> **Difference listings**
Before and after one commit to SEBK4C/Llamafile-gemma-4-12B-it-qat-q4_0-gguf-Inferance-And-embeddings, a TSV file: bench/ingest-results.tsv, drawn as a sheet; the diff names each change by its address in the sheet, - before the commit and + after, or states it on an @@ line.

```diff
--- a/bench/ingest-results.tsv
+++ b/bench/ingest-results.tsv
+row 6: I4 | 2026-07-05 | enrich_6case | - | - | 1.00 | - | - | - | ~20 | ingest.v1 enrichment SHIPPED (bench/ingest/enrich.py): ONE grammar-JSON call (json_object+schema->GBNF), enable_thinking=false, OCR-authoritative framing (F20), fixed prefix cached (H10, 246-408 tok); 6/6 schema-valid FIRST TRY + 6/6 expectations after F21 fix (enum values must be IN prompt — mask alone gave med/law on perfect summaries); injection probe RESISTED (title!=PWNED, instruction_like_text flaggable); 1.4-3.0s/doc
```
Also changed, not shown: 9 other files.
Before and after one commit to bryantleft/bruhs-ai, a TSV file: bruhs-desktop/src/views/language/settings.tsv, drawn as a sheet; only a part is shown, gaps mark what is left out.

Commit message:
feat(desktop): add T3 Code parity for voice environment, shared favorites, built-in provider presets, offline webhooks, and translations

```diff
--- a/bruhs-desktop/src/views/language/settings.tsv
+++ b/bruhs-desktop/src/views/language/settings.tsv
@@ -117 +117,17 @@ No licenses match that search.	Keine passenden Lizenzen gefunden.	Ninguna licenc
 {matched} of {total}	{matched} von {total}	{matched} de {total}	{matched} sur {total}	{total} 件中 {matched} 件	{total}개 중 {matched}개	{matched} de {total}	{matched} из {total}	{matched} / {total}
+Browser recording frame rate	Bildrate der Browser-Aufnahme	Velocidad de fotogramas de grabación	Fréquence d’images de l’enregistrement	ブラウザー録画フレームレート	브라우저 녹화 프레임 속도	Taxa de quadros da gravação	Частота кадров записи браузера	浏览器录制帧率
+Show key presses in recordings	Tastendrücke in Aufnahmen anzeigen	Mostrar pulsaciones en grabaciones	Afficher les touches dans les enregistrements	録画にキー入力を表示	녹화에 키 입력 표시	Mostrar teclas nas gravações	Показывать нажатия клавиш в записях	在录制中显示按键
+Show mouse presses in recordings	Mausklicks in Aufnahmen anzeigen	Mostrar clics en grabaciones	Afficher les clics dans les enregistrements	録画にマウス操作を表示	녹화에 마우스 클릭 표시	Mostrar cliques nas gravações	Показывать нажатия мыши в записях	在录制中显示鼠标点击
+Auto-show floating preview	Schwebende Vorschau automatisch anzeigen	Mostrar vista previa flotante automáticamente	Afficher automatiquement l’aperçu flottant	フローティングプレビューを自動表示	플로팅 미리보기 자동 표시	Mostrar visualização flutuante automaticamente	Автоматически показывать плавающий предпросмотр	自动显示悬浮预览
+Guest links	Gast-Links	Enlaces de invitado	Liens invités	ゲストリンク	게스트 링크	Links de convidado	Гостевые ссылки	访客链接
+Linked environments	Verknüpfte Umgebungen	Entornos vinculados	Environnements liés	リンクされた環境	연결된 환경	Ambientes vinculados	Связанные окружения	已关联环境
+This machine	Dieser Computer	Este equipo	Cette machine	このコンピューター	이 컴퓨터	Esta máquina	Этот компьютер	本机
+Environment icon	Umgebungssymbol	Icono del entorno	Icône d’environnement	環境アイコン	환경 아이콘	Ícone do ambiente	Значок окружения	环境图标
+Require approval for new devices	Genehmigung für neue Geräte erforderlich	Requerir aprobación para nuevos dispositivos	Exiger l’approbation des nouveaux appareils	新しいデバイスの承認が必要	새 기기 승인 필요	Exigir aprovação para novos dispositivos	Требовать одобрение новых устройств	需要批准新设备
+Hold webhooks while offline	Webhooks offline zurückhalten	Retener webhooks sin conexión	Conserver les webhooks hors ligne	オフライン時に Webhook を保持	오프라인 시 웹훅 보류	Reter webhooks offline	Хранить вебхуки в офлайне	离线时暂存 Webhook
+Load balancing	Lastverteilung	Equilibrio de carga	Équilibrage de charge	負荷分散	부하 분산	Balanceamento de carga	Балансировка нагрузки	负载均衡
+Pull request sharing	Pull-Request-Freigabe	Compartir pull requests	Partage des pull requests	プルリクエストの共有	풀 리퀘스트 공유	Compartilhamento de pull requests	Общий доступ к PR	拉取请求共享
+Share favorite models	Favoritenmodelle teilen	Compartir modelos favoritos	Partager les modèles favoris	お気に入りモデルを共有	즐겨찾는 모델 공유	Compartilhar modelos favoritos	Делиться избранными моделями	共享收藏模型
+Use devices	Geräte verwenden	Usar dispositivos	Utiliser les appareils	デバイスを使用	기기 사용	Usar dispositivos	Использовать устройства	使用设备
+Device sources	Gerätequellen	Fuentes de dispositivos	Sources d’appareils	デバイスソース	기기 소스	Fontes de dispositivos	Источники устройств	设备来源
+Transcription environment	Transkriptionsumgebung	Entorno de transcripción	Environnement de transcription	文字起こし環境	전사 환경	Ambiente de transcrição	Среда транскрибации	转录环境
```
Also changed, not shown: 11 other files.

> **YOUR INSTRUCTIONS**
When the word "views" shows up in a line of the entries, report that line.

> **FINISHED TASK**
Before and after one commit to bryantleft/bruhs-ai, a TSV file: bruhs-desktop/src/views/language/settings.tsv, drawn as a sheet; only a part is shown, gaps mark what is left out.
--- a/bruhs-desktop/src/views/language/settings.tsv
+++ b/bruhs-desktop/src/views/language/settings.tsv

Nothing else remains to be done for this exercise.